News Roundup: March 28


Top Story

Sidney Poitier has certainly been pushed back into the limelight after receiving an honorary Oscar Sunday night–and so have his movies. Warner Bros. has optioned the rights to remake the 1970s trio of Poitier/Bill Cosby films (also directed by Poitier): Uptown Saturday Night, Let’s Do It Again and A Piece of the Action, with Oscar nominee Will Smith attached to star in at least the first feature, Uptown. The comedy centers on two husbands trying to recover stolen money and a winning lottery ticket before their wives find out they are missing.

Smith and his business partner James Lassiter plan to produce all three films under their Overbrook Entertainment banner. “For eight years, Will and I have been trying to track down the rights to this project because Uptown Saturday Night is one of our favorite movies,” Lassiter told The Hollywood Reporter.

In General

Blade scribe David Goyer has a thing for bloodsuckers. He will be directing a new tale about vampires called Darksiders, in which a band of vampires turn into special operatives for the FBI. The film for New Line will start production sometime in the fall.

The cast list for Woody Allen‘s next film project continues to grow. Glenn Close and Danny DeVito will be coming on board the untitled production, joining the already cast Christina Ricci and Jason Biggs. Typical of Allen’s style, the film is being kept closely under wraps, but The Hollywood Reporter reports the story revolves around three young adults. Close is believed to be playing Ricci’s mother.

As if anyone in their right mind would care about such a movie, apparently it has been decided to turn Anne Robinson’s autobiography, Memoirs of an Unfit Mother, into a feature film. Yes, we are talking about the host of the game show The Weakest Link. The film Anne Robinson: The Movie is going after such actresses as Renee Zellweger and Anna Friel to play Robinson as a young woman. Good luck with that.

ABC News and its coverage of Sept. 11, and Fox’s The Bernie Mac Show were two of the Peabody Award winners announced Wednesday, honoring those who have exhibited broadcast excellence. Other winners included HBO’s Band of Brothers and ABC’s Nightline.

A man was hospitalized while performing a stunt on the new NBC game show Dog Eat Dog, where contestants combine stunts with trivia questions to compete for $25,000. The Associated Press reported the man was suspended by his ankles in water, where he held his breath for two minutes.

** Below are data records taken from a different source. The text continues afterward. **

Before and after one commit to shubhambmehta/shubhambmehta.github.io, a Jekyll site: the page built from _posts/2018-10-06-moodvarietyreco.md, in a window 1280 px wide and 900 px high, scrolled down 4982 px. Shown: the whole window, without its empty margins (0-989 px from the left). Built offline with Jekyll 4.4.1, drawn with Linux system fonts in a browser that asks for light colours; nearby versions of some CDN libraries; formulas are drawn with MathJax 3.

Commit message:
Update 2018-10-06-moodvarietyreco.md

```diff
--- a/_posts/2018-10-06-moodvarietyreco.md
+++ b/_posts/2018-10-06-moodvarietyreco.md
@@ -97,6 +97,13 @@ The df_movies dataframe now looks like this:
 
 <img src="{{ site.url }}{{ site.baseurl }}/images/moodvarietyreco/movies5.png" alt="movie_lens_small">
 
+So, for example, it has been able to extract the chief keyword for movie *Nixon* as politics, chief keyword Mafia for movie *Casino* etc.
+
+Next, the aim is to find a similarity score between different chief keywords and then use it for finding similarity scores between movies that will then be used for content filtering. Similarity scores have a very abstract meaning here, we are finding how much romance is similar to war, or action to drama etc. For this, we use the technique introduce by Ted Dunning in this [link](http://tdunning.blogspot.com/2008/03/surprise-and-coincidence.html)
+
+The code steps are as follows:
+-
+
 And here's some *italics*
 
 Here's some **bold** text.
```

Paramedics were called when the man appeared unconscious after being pulled out, but Los Angeles Fire Department spokesman Brian Humphrey told AP when they arrived that the man was “conscious, alert, breathing on his own and talkative.” The show has not aired yet.

British actress Jane Seymour, otherwise known as Dr. Quinn, Medicine Woman, has come out with her own line of contemporary clothing, inspired by her floral paintings. The clothes, which range from size 6 to size 22, are intended for all women. “This isn’t necessarily runway-friendly clothes; they’re real-woman-friendly,” Seymour told AP.

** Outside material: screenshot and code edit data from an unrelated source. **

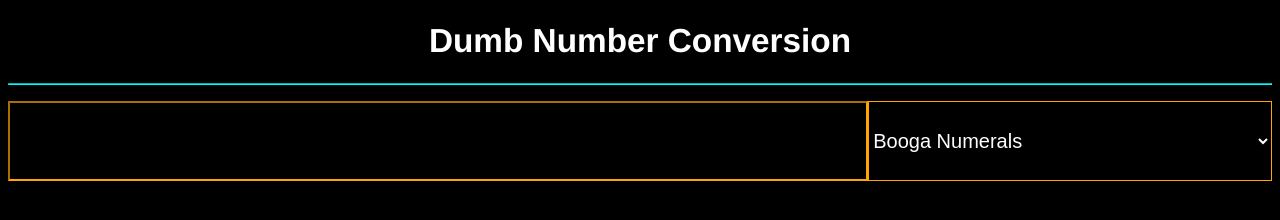
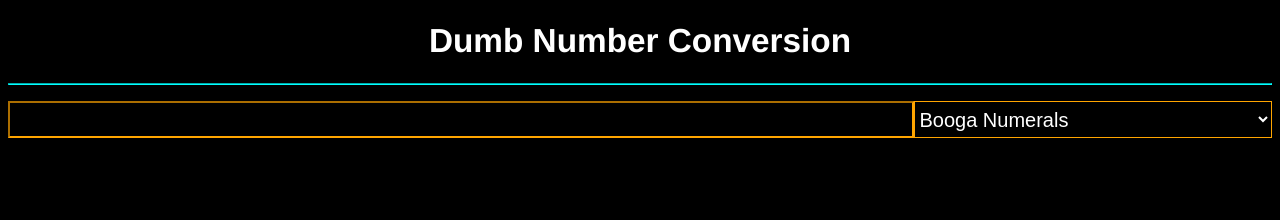
Before and after one commit to sarkh200/Stupid-Number-Converter, a plain HTML site: page index.html in a window 1280 px wide. Drawn offline with Linux system fonts and the light colour scheme.

Commit message:
made it look better on moble

```diff
--- a/css/style.css
+++ b/css/style.css
@@ -27,7 +27,7 @@
 	border-color: var(--border-color);
 	color: var(--foreground);
 	font-size: 20pt;
-	flex-grow: 5;
+	flex-grow: 10;
 }
 
 .optionSelect {
@@ -40,7 +40,7 @@
 #inputField {
 	display: flex;
 	flex-direction: row;
-	height: 10vh;
+	flex-wrap: wrap;
 }
 
 #output {
```
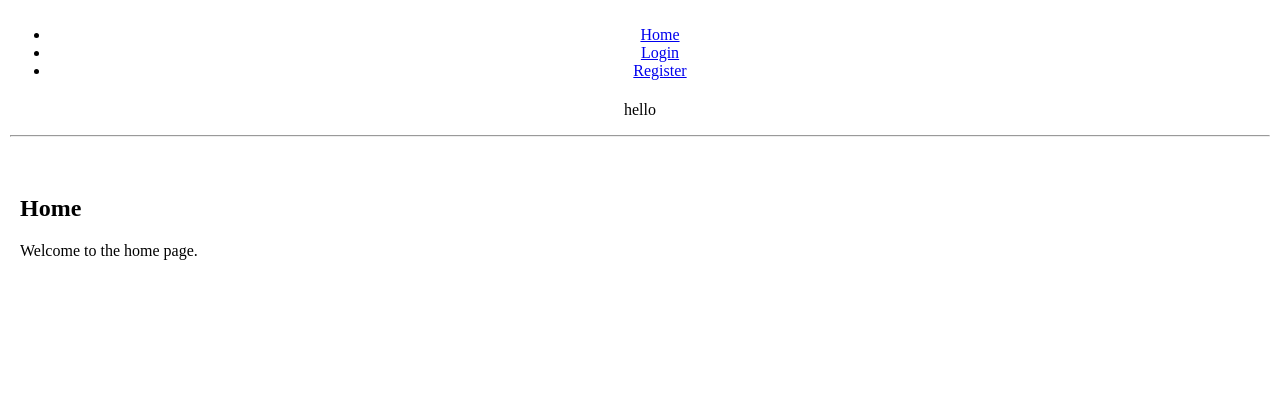
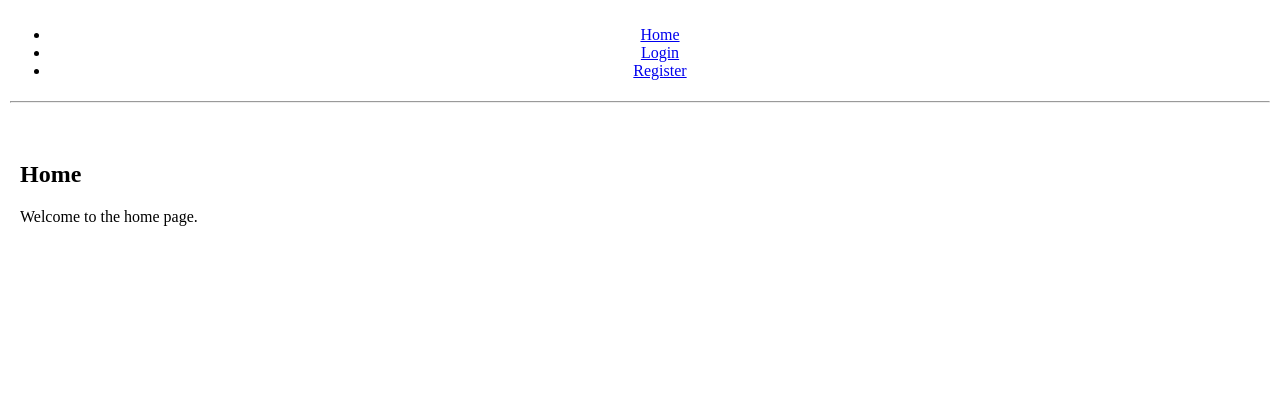
Before and after one commit to PearOtters/Team2A_videoApp, a Django app: page / in a window 1280 px wide. Shown: the top 420 px of the page. Run offline with Django 3.2, Linux system fonts and the light colour scheme; parts of the project's set-up code (start-up, migrations or seed data) failed here and were passed over.

Commit message:
removing test fail

```diff
--- a/templates/YouHate/base.html
+++ b/templates/YouHate/base.html
@@ -28,7 +28,6 @@
                 {% endif %}
             </ul>
             <h1></h1>
-            <p>hello</p>
             <hr />
         </header>
 
```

Shaolin fighter monks have taken their act on the road. What are Shaolin fighter monks, you may ask? They are ordained Buddhist “soldier monks” of the Shaolin temple, the apparent birthplace of Chinese martial arts or “kung fu”–and 25 monks have put together a spectacular stage show called Shaolin–Wheel of Life. Since it premiered in London two and a half years ago, the fast-paced martial arts show has been playing to packed audiences across the world.

Rock legend David Bowie signed a multirecord deal Wednesday with Columbia Records and will be releasing the album Heathen on June 11, his first album in three years.